United we stand still, divided we fall: a modern dilemma faced by many lumbering giants of the tech sector, as businesses begin radically stripping back and separating in order to keep a competitive edge over more nimble competition. In the tech industry there are few giants bigger than Hewlett Packard, who this week announced a sudden split. The company will be cleaved into two businesses, one focusing on enterprise solutions (Hewlett Packard Enterprise) and the other selling consumer PCs and printers (HP Inc). Recent news has also seen perpetually-troubled Yahoo announce plans to shed part of its Indian workforce, eBay and Paypal go their separate ways, and the earnings of Korean behemoth Samsung take a dramatic swan-dive.
This is not the first time HP has suggested a split, and speculation about why the idea has resurfaced has been extensive.
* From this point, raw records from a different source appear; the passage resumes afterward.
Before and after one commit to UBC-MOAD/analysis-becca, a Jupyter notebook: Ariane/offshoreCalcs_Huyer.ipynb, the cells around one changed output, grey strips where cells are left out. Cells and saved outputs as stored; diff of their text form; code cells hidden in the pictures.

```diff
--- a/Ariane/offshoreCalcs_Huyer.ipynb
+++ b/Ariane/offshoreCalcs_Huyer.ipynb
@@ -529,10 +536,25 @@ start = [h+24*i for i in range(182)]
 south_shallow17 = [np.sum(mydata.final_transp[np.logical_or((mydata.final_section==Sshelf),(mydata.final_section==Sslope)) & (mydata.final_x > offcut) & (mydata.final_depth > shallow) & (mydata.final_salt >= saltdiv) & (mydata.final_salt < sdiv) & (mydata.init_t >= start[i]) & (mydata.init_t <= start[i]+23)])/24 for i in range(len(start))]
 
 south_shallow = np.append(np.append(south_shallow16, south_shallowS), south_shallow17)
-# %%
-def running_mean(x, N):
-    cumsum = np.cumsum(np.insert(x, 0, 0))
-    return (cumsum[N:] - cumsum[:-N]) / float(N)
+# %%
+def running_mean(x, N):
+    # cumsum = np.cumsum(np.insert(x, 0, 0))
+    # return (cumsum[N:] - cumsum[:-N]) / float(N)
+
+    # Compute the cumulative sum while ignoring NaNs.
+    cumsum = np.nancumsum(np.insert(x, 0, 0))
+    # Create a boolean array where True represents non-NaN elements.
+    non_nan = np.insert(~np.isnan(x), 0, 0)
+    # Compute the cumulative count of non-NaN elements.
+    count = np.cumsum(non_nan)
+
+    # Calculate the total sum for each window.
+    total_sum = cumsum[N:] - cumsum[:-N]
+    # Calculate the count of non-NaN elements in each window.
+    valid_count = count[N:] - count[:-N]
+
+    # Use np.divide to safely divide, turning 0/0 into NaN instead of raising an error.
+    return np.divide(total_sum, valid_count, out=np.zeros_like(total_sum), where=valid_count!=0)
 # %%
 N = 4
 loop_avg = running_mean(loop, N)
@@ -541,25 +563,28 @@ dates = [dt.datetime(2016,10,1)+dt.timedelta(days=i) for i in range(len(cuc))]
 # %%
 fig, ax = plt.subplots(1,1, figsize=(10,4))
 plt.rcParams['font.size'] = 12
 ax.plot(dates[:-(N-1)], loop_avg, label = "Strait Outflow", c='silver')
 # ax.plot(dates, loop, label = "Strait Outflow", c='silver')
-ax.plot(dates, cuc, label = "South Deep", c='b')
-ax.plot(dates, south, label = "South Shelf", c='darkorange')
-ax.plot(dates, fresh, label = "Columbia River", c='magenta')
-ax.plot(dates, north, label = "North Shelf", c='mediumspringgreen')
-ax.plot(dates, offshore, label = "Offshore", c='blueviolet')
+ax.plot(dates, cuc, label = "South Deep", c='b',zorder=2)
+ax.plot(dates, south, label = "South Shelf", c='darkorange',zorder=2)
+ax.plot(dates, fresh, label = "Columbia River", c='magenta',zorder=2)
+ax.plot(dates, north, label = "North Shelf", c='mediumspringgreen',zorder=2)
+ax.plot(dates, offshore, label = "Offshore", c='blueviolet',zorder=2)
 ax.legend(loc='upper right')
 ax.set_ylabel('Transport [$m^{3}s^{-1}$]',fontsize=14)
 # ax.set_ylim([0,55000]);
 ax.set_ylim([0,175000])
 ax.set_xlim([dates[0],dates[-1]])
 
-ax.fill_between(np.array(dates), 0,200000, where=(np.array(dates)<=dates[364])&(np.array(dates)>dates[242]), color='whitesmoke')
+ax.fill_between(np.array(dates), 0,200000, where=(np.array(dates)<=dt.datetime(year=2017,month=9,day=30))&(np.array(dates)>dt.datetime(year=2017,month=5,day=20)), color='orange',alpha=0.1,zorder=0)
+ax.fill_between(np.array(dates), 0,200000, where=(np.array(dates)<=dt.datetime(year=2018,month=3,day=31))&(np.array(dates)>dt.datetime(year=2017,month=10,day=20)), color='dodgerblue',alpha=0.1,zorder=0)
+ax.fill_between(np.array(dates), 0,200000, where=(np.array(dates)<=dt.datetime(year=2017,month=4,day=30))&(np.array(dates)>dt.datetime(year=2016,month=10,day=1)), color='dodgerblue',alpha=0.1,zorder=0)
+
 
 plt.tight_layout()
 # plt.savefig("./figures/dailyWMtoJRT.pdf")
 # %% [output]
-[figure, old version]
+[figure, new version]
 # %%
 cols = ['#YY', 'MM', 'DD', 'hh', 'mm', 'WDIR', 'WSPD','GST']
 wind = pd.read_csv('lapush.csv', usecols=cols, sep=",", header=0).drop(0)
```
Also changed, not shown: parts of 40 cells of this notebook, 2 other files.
The aborted plan to split in 2011 was in the midst of a shaky economic recovery, a period where investors value the safetyof large corporations. The recent stability of the market may have presented an opportunity for HP to start taking risks. In a presentation to investors, HP execs claim the split will create “nimbler and more simple organisations”, which is at least true of HPs headcount, as the company announced the redundancy of 55,000 employees (that’s more than the entire workforce of Google).
Stephen Gandel of Fortune dismisses the plans as badly-thought-out financial engineering. He claims HP is sacrificing the economy-of-scale advantages of a large corporation for short-term increases in stock-prices. We saw similar effects last week, when shares in eBay grew sharply by 7.5% after announcing plans to spin off PayPal. Gandel argues that in the long-run, two mini-HPs may actually be worth less than HP’s current $69 billion market value.
It is likely HP Enterprise will face fierce competition from EMC, IBM and Oracle, despite profit margins far below those companies. Currently, it’s not clear how HP’s breakup will benefit its users or the company, although the decision of HP CEO Meg Whitman to chair the Enterprise business may give a good indication of who her favourite child is. Is the future of HP ‘Halved Potential’ or ‘Huge Profit’? Regrettably, it’s unlikely to be ‘Human Progress‘.